**Aim of the task**
For each line in the records, produce an exact copy.

Dataset excerpts
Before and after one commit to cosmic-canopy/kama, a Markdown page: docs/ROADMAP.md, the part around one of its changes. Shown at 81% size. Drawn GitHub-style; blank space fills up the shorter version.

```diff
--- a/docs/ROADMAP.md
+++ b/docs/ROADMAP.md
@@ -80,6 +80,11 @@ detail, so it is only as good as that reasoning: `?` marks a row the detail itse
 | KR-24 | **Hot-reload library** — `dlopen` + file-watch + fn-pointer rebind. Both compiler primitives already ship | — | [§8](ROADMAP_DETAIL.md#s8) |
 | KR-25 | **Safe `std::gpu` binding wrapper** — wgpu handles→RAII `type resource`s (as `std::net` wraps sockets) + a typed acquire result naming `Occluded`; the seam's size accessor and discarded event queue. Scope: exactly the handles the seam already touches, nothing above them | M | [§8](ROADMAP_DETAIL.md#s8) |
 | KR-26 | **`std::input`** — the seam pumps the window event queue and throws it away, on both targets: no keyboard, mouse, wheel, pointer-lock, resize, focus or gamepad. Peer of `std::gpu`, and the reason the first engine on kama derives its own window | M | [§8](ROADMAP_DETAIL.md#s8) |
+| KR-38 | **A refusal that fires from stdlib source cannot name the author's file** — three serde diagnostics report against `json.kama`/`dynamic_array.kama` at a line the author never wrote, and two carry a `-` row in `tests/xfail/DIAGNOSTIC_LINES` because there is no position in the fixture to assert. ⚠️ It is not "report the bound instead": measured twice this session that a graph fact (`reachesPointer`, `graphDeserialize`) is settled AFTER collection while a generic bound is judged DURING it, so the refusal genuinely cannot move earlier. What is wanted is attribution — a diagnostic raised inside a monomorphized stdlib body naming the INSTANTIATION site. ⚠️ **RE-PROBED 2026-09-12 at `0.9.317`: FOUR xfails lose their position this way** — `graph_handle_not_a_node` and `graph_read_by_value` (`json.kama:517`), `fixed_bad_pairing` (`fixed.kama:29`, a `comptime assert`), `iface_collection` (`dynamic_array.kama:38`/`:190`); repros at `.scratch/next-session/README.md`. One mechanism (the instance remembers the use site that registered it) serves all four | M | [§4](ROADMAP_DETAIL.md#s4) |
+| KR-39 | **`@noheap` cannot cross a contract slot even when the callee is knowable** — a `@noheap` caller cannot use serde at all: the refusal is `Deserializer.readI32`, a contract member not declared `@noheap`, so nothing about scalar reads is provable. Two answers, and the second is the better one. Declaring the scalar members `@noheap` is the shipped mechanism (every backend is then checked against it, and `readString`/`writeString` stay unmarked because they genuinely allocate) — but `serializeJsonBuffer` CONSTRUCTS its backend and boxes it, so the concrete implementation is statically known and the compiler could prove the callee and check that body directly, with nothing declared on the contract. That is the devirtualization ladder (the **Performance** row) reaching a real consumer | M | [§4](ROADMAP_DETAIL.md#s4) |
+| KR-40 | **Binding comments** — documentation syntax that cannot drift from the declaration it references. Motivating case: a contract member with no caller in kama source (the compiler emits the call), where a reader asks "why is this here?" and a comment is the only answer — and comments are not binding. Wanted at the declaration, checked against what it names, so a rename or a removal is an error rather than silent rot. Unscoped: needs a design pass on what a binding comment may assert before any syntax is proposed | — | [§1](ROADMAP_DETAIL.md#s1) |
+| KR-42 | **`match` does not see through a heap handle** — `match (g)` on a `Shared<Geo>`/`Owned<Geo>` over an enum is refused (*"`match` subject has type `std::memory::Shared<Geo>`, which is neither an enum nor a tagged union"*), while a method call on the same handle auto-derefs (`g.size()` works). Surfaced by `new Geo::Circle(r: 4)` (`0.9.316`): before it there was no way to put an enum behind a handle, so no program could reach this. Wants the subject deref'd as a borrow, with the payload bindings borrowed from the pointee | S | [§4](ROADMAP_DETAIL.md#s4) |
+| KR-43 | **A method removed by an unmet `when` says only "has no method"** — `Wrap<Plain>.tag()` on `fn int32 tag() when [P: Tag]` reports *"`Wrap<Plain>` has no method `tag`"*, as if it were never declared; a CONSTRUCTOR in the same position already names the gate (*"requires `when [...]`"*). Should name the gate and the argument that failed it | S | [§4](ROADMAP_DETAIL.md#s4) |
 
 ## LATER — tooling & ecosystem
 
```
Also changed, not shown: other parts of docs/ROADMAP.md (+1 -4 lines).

**Solution to the problem**
Before and after one commit to cosmic-canopy/kama, a Markdown page: docs/ROADMAP.md, the part around one of its changes. Shown at 81% size. Drawn GitHub-style; blank space fills up the shorter version.

```diff
--- a/docs/ROADMAP.md
+++ b/docs/ROADMAP.md
@@ -80,6 +80,11 @@ detail, so it is only as good as that reasoning: `?` marks a row the detail itse
 | KR-24 | **Hot-reload library** — `dlopen` + file-watch + fn-pointer rebind. Both compiler primitives already ship | — | [§8](ROADMAP_DETAIL.md#s8) |
 | KR-25 | **Safe `std::gpu` binding wrapper** — wgpu handles→RAII `type resource`s (as `std::net` wraps sockets) + a typed acquire result naming `Occluded`; the seam's size accessor and discarded event queue. Scope: exactly the handles the seam already touches, nothing above them | M | [§8](ROADMAP_DETAIL.md#s8) |
 | KR-26 | **`std::input`** — the seam pumps the window event queue and throws it away, on both targets: no keyboard, mouse, wheel, pointer-lock, resize, focus or gamepad. Peer of `std::gpu`, and the reason the first engine on kama derives its own window | M | [§8](ROADMAP_DETAIL.md#s8) |
+| KR-38 | **A refusal that fires from stdlib source cannot name the author's file** — three serde diagnostics report against `json.kama`/`dynamic_array.kama` at a line the author never wrote, and two carry a `-` row in `tests/xfail/DIAGNOSTIC_LINES` because there is no position in the fixture to assert. ⚠️ It is not "report the bound instead": measured twice this session that a graph fact (`reachesPointer`, `graphDeserialize`) is settled AFTER collection while a generic bound is judged DURING it, so the refusal genuinely cannot move earlier. What is wanted is attribution — a diagnostic raised inside a monomorphized stdlib body naming the INSTANTIATION site. ⚠️ **RE-PROBED 2026-09-12 at `0.9.317`: FOUR xfails lose their position this way** — `graph_handle_not_a_node` and `graph_read_by_value` (`json.kama:517`), `fixed_bad_pairing` (`fixed.kama:29`, a `comptime assert`), `iface_collection` (`dynamic_array.kama:38`/`:190`); repros at `.scratch/next-session/README.md`. One mechanism (the instance remembers the use site that registered it) serves all four | M | [§4](ROADMAP_DETAIL.md#s4) |
+| KR-39 | **`@noheap` cannot cross a contract slot even when the callee is knowable** — a `@noheap` caller cannot use serde at all: the refusal is `Deserializer.readI32`, a contract member not declared `@noheap`, so nothing about scalar reads is provable. Two answers, and the second is the better one. Declaring the scalar members `@noheap` is the shipped mechanism (every backend is then checked against it, and `readString`/`writeString` stay unmarked because they genuinely allocate) — but `serializeJsonBuffer` CONSTRUCTS its backend and boxes it, so the concrete implementation is statically known and the compiler could prove the callee and check that body directly, with nothing declared on the contract. That is the devirtualization ladder (the **Performance** row) reaching a real consumer | M | [§4](ROADMAP_DETAIL.md#s4) |
+| KR-40 | **Binding comments** — documentation syntax that cannot drift from the declaration it references. Motivating case: a contract member with no caller in kama source (the compiler emits the call), where a reader asks "why is this here?" and a comment is the only answer — and comments are not binding. Wanted at the declaration, checked against what it names, so a rename or a removal is an error rather than silent rot. Unscoped: needs a design pass on what a binding comment may assert before any syntax is proposed | — | [§1](ROADMAP_DETAIL.md#s1) |
+| KR-42 | **`match` does not see through a heap handle** — `match (g)` on a `Shared<Geo>`/`Owned<Geo>` over an enum is refused (*"`match` subject has type `std::memory::Shared<Geo>`, which is neither an enum nor a tagged union"*), while a method call on the same handle auto-derefs (`g.size()` works). Surfaced by `new Geo::Circle(r: 4)` (`0.9.316`): before it there was no way to put an enum behind a handle, so no program could reach this. Wants the subject deref'd as a borrow, with the payload bindings borrowed from the pointee | S | [§4](ROADMAP_DETAIL.md#s4) |
+| KR-43 | **A method removed by an unmet `when` says only "has no method"** — `Wrap<Plain>.tag()` on `fn int32 tag() when [P: Tag]` reports *"`Wrap<Plain>` has no method `tag`"*, as if it were never declared; a CONSTRUCTOR in the same position already names the gate (*"requires `when [...]`"*). Should name the gate and the argument that failed it | S | [§4](ROADMAP_DETAIL.md#s4) |
 
 ## LATER — tooling & ecosystem
 
```
Also changed, not shown: other parts of docs/ROADMAP.md (+1 -4 lines).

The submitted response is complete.